On March 26, seven enthusiasts participated in the third Googie Coffee Shops Bicycle Ride Series, riding the 11 miles from the Village Green to visit the Astro Family Restaurant at 2300 Fletcher Drive in Silver Lake. This coffee shop, formerly known as “Donly’s” and “Conrad’s”, was designed in 1958 by architects Armét and Davis. It has been remodeled and blanded up a bit, but still possesses some charms.
The dominant design motif here is that of the folded roof plate, in this case folded down at each end to a sharp point as if lightly balanced thereby. The appearance of the building suggests a structural concept about folded plates –that the folded-down triangles create structural rigidity – that may or may not be a true reflection of how the building is constructed. This folded-plate parti recalls that used in a number of mid-century bank buildings, such as the American Investment Co. of Illinois designed by W.A. Sarmiento for the prolific Bank Building & Equipment Corporation of America.
The eaves at the side are cantilevered out, honed to a razor point, and infilled with a lightweight glazed storefront wall, creating a characteristically Googie dining-room space. The lean-to character of this space is an essential component of Armét and Davis’s coffee shops. The roof tilts up toward the street, creating a sheltered and intimate space within that yet maintains its connection to the activity of the street through the lightness of the storefront. Even if you stripped out all the wild detailing and ornament, this lean-to character would still deliver its effect.
The steel wide-flange columns that support this roof have been “web-lightened” by punching large holes through their web.

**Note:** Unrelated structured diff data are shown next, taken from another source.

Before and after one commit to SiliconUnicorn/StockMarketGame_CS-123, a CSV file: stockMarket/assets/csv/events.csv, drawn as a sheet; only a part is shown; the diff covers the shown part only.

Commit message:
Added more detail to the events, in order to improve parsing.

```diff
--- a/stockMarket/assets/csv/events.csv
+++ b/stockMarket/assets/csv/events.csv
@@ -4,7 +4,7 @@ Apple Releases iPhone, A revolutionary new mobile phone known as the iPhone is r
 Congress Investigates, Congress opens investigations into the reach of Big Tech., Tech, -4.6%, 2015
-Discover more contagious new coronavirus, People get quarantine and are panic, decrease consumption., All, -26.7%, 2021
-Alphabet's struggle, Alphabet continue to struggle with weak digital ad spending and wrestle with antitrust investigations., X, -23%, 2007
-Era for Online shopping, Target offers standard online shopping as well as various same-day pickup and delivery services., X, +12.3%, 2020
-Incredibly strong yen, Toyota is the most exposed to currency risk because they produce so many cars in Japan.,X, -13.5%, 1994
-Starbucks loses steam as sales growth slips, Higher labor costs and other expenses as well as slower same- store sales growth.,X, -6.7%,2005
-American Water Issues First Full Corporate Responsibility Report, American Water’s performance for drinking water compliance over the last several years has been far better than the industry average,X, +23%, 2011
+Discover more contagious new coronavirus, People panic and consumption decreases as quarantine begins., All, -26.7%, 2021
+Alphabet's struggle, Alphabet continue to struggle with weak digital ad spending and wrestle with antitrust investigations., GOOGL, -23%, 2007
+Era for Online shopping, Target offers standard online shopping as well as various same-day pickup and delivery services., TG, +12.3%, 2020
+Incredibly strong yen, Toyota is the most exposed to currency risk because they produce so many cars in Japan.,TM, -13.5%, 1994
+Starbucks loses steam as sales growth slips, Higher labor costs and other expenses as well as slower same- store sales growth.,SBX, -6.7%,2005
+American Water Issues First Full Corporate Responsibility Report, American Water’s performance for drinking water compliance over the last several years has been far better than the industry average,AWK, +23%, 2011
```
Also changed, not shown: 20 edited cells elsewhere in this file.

Uncharacteristically for a glazed storefront system, the top mullion has been omitted, which reinforces the sense of continuity of the soffit/ceiling surface between interior and exterior:

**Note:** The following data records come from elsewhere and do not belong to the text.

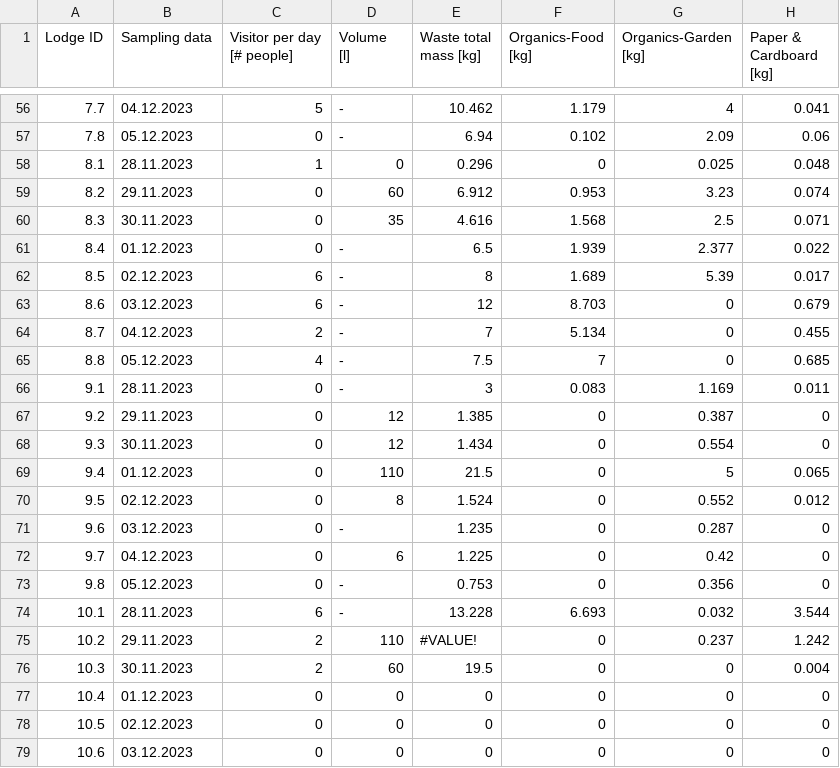
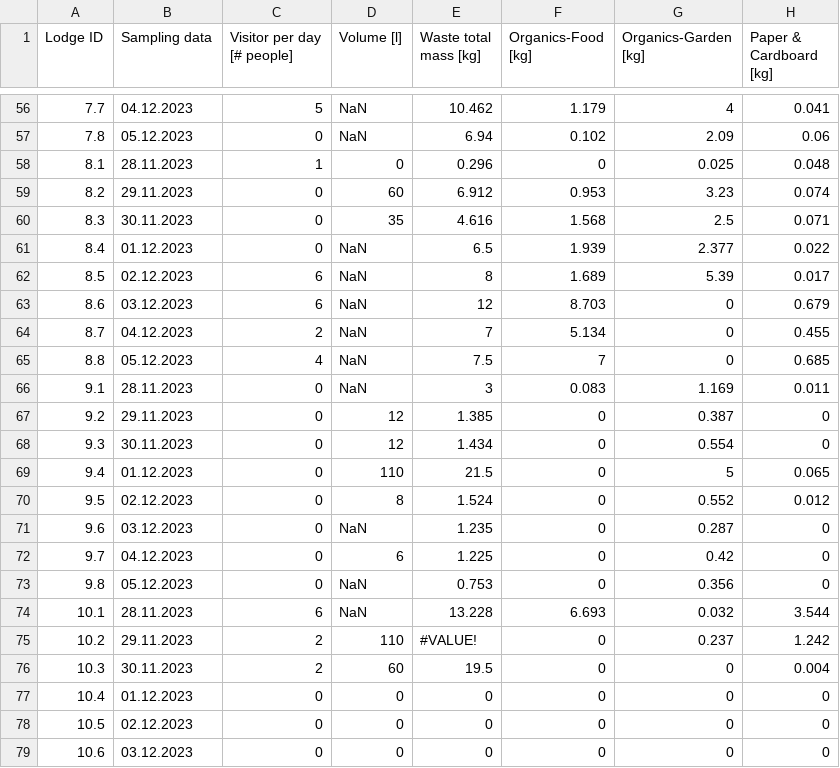
Before and after one commit to Global-Health-Engineering/waste-soil-composting-cape-maclear, a CSV file: data/waste-quantification/waste-quantification-characterization-lodges.csv, drawn as a sheet; only a part is shown, gaps mark what is left out; ↵ is a line break in a cell; the diff covers the shown part only; the diff names each change by its address in the sheet, - before the commit and + after, or states it on an @@ line.

```diff
--- a/data/waste-quantification/waste-quantification-characterization-lodges.csv
+++ b/data/waste-quantification/waste-quantification-characterization-lodges.csv
-C1: Visitor per day ↵ [# people]
+C1: Visitor per day [# people]
-D1: Volume ↵ [l]
+D1: Volume [l]
-D56:D57 (Volume [l]): -
+D56:D57 (Volume [l]): NaN
-D61:D66 (Volume [l]): -
+D61:D66 (Volume [l]): NaN
-D71 (Volume [l]): -
+D71 (Volume [l]): NaN
-D73:D74 (Volume [l]): -
+D73:D74 (Volume [l]): NaN
```
Also changed, not shown: 46 edited cells elsewhere in this file, data/farmer-survey/farmers-questionnaire-1.csv, data/farmer-survey/farmers-questionnaire-2.csv, 4 other files.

The interior layout follows the same classical linear model as Pann’s, with banquettes along the window, and stools cantilevered from a terrazzo plinth facing the open kitchen.

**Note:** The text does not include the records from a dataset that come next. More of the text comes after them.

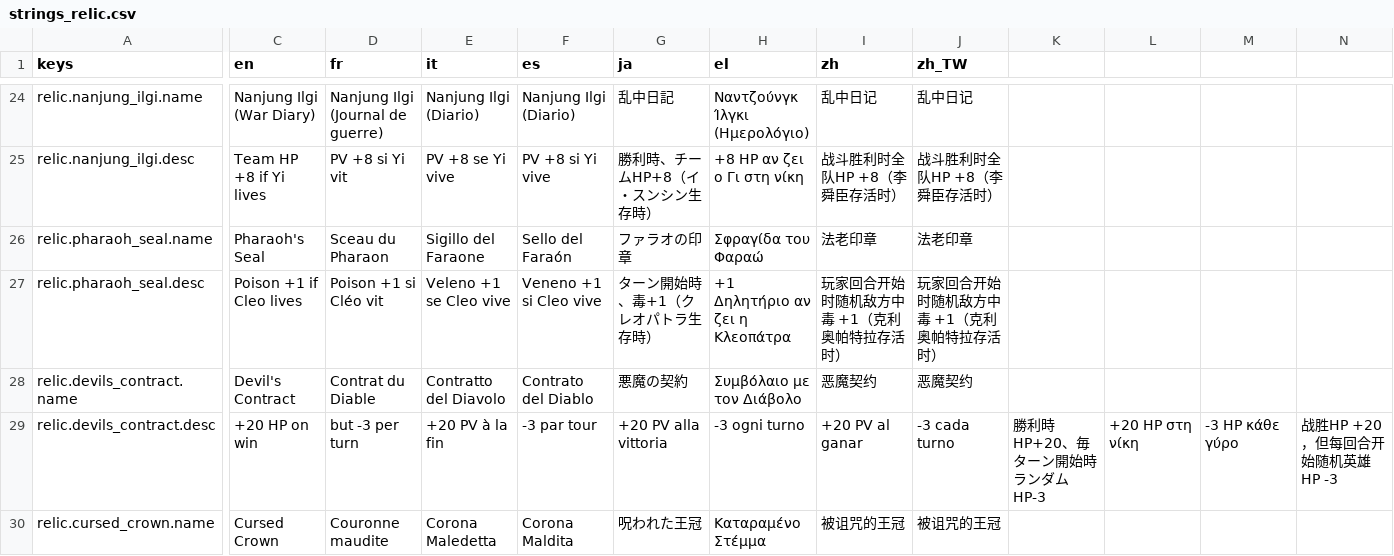
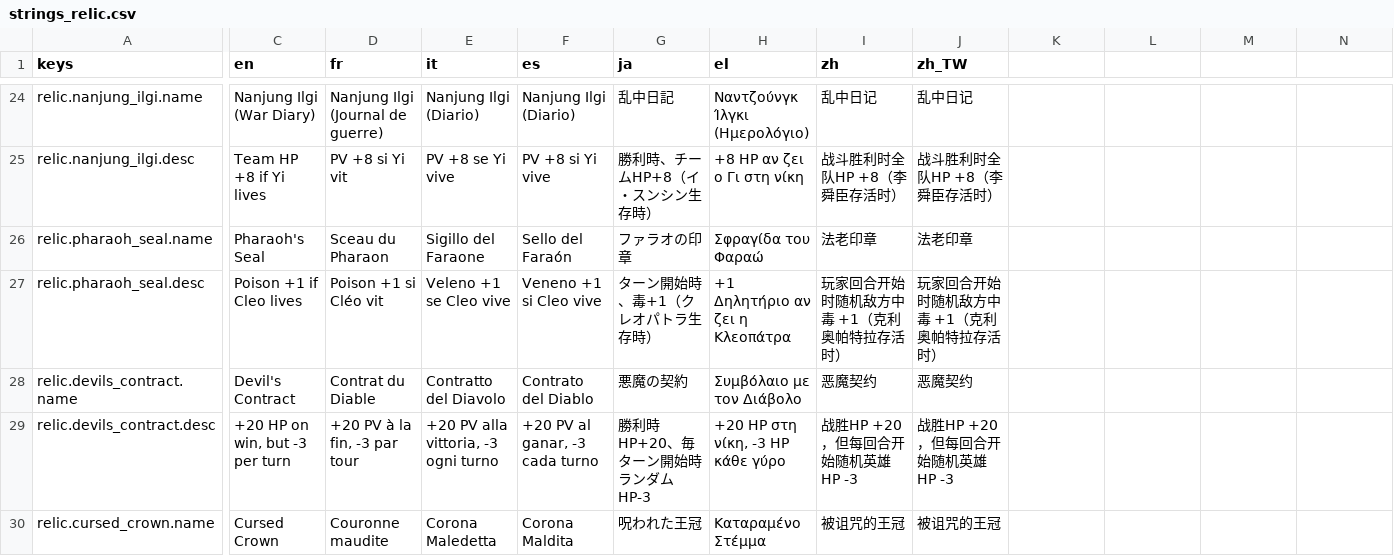
Before and after one commit to l980l/stsl, a CSV file: resources/translations/strings_relic.csv, drawn as a sheet; only a part is shown, gaps mark what is left out; the diff covers the shown part only; the diff names each change by its address in the sheet, - before the commit and + after, or states it on an @@ line.

```diff
--- a/resources/translations/strings_relic.csv
+++ b/resources/translations/strings_relic.csv
-C29 (en): +20 HP on win
+C29 (en): +20 HP on win, but -3 per turn
-D29 (fr): but -3 per turn
+D29 (fr): +20 PV à la fin, -3 par tour
-E29 (it): +20 PV à la fin
+E29 (it): +20 PV alla vittoria, -3 ogni turno
-F29 (es): -3 par tour
+F29 (es): +20 PV al ganar, -3 cada turno
-G29 (ja): +20 PV alla vittoria
+G29 (ja): 勝利時HP+20、毎ターン開始時ランダムHP-3
-H29 (el): -3 ogni turno
+H29 (el): +20 HP στη νίκη, -3 HP κάθε γύρο
-I29 (zh): +20 PV al ganar
+I29 (zh): 战胜HP +20，但每回合开始随机英雄HP -3
-J29 (zh_TW): -3 cada turno
+J29 (zh_TW): 战胜HP +20，但每回合开始随机英雄HP -3
-K29: 勝利時HP+20、毎ターン開始時ランダムHP-3
+K29: (empty)
-L29: +20 HP στη νίκη
+L29: (empty)
-M29: -3 HP κάθε γύρο
+M29: (empty)
-N29: 战胜HP +20，但每回合开始随机英雄HP -3
+N29: (empty)
```
Also changed, not shown: 31 edited cells elsewhere in this file, resources/translations/strings_card.csv, resources/translations/strings_enemy.csv, 3 other files.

Note that the customers do not look much like Hipsters, despite the Silver Lake location.